[Version comparison data]
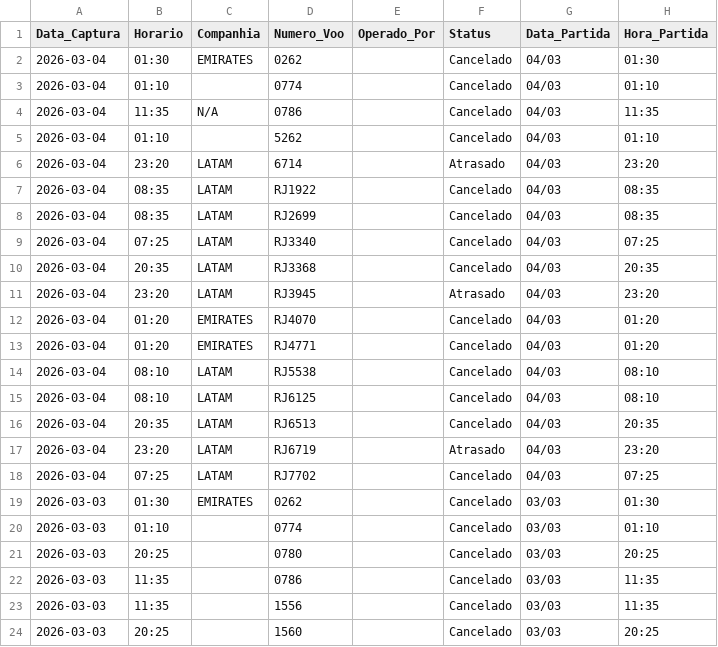
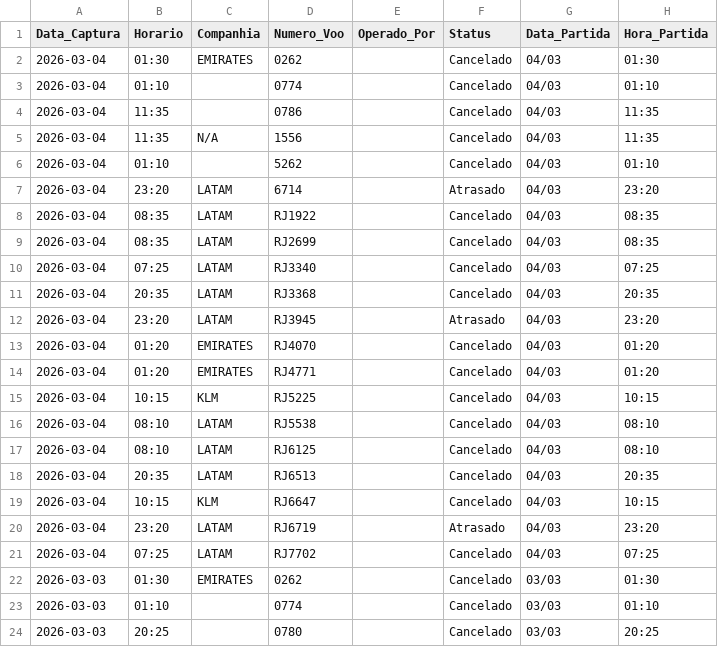
Before and after one commit to jonechelon/gru-flight-reliability-monitor, a CSV file: voos_atrasados_gru.csv, drawn as a sheet; only a part is shown; the shorter side is filled out with more unchanged rows.

Commit message:
report: update operational metrics [skip ci]

```diff
--- a/voos_atrasados_gru.csv
+++ b/voos_atrasados_gru.csv
@@ -3,3 +3,4 @@ Data_Captura,Horario,Companhia,Numero_Voo,Operado_Por,Status,Data_Partida,Hora_P
 2026-03-04,01:10,,0774,,Cancelado,04/03,01:10
-2026-03-04,11:35,N/A,0786,,Cancelado,04/03,11:35
+2026-03-04,11:35,,0786,,Cancelado,04/03,11:35
+2026-03-04,11:35,N/A,1556,,Cancelado,04/03,11:35
 2026-03-04,01:10,,5262,,Cancelado,04/03,01:10
@@ -13,2 +14,3 @@ Data_Captura,Horario,Companhia,Numero_Voo,Operado_Por,Status,Data_Partida,Hora_P
 2026-03-04,01:20,EMIRATES,RJ4771,,Cancelado,04/03,01:20
+2026-03-04,10:15,KLM,RJ5225,,Cancelado,04/03,10:15
 2026-03-04,08:10,LATAM,RJ5538,,Cancelado,04/03,08:10
@@ -16,2 +18,3 @@ Data_Captura,Horario,Companhia,Numero_Voo,Operado_Por,Status,Data_Partida,Hora_P
 2026-03-04,20:35,LATAM,RJ6513,,Cancelado,04/03,20:35
+2026-03-04,10:15,KLM,RJ6647,,Cancelado,04/03,10:15
 2026-03-04,23:20,LATAM,RJ6719,,Atrasado,04/03,23:20
```
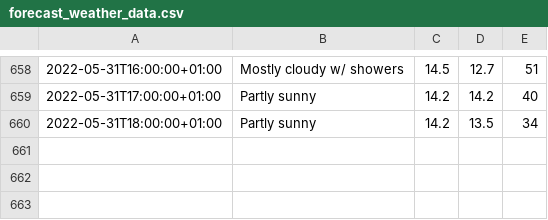
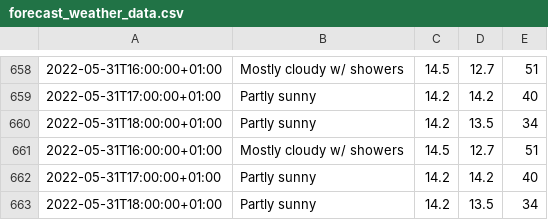
Before and after one commit to Mubeen31/solar-power-predictions, a CSV file: forecast_weather_data.csv, drawn as a sheet; only a part is shown, gaps mark what is left out.

```diff
--- a/forecast_weather_data.csv
+++ b/forecast_weather_data.csv
@@ -660 +660,4 @@
 2022-05-31T18:00:00+01:00,Partly sunny,14.2,13.5,34
+2022-05-31T16:00:00+01:00,Mostly cloudy w/ showers,14.5,12.7,51
+2022-05-31T17:00:00+01:00,Partly sunny,14.2,14.2,40
+2022-05-31T18:00:00+01:00,Partly sunny,14.2,13.5,34
```
Also changed, not shown: accu_weather_data.csv, sensors_data.csv.
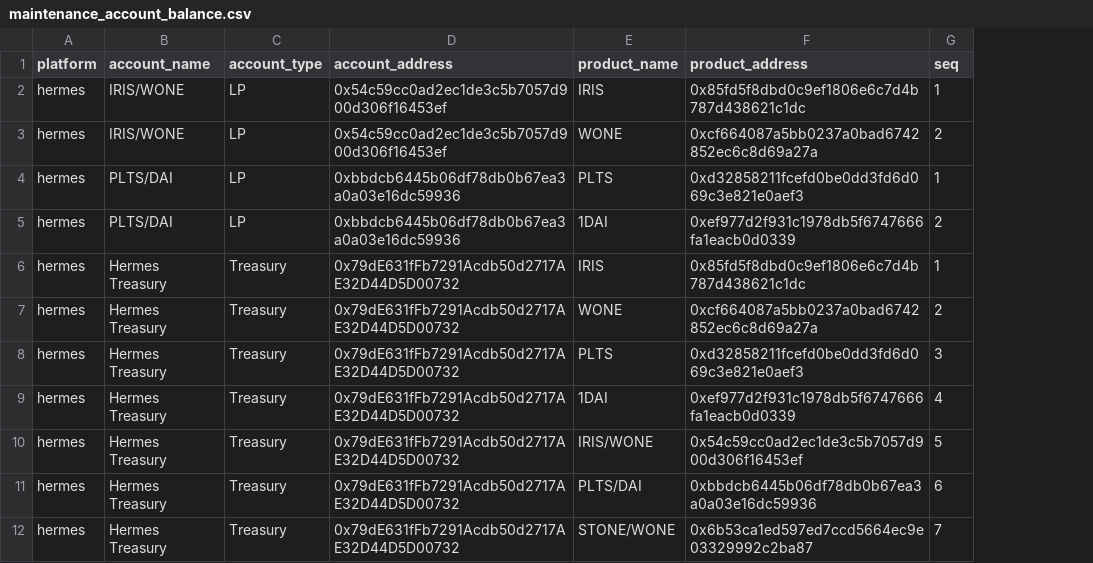
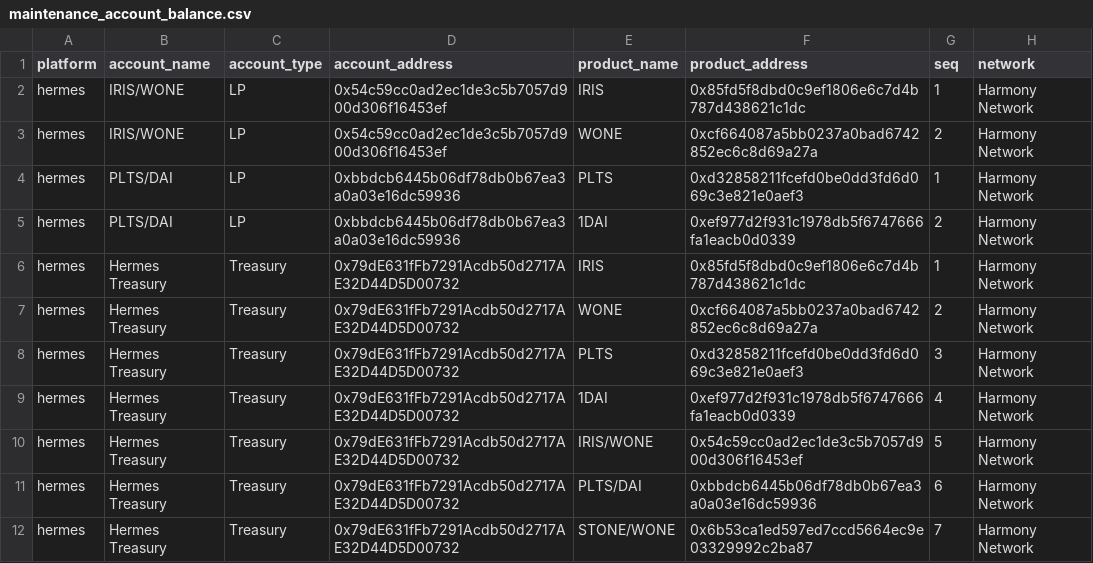
Before and after one commit to jhorbino93/valc_sandpit, a CSV file: dbMaster/dbReference/maintenance_account_balance.csv, drawn as a sheet; only a part is shown; the diff names each change by its address in the sheet, - before the commit and + after, or states it on an @@ line.

```diff
--- a/dbMaster/dbReference/maintenance_account_balance.csv
+++ b/dbMaster/dbReference/maintenance_account_balance.csv
+column H (network), rows 2-12: all Harmony Network
```
Also changed, not shown: 7 other files.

## Directions for this task
Collect every line with the string "Cancelado" from the records, and copy each.

## Answer section
 2026-03-04,01:10,,0774,,Cancelado,04/03,01:10
-2026-03-04,11:35,N/A,0786,,Cancelado,04/03,11:35
+2026-03-04,11:35,,0786,,Cancelado,04/03,11:35
+2026-03-04,11:35,N/A,1556,,Cancelado,04/03,11:35
 2026-03-04,01:10,,5262,,Cancelado,04/03,01:10
 2026-03-04,01:20,EMIRATES,RJ4771,,Cancelado,04/03,01:20
+2026-03-04,10:15,KLM,RJ5225,,Cancelado,04/03,10:15
 2026-03-04,08:10,LATAM,RJ5538,,Cancelado,04/03,08:10
 2026-03-04,20:35,LATAM,RJ6513,,Cancelado,04/03,20:35
+2026-03-04,10:15,KLM,RJ6647,,Cancelado,04/03,10:15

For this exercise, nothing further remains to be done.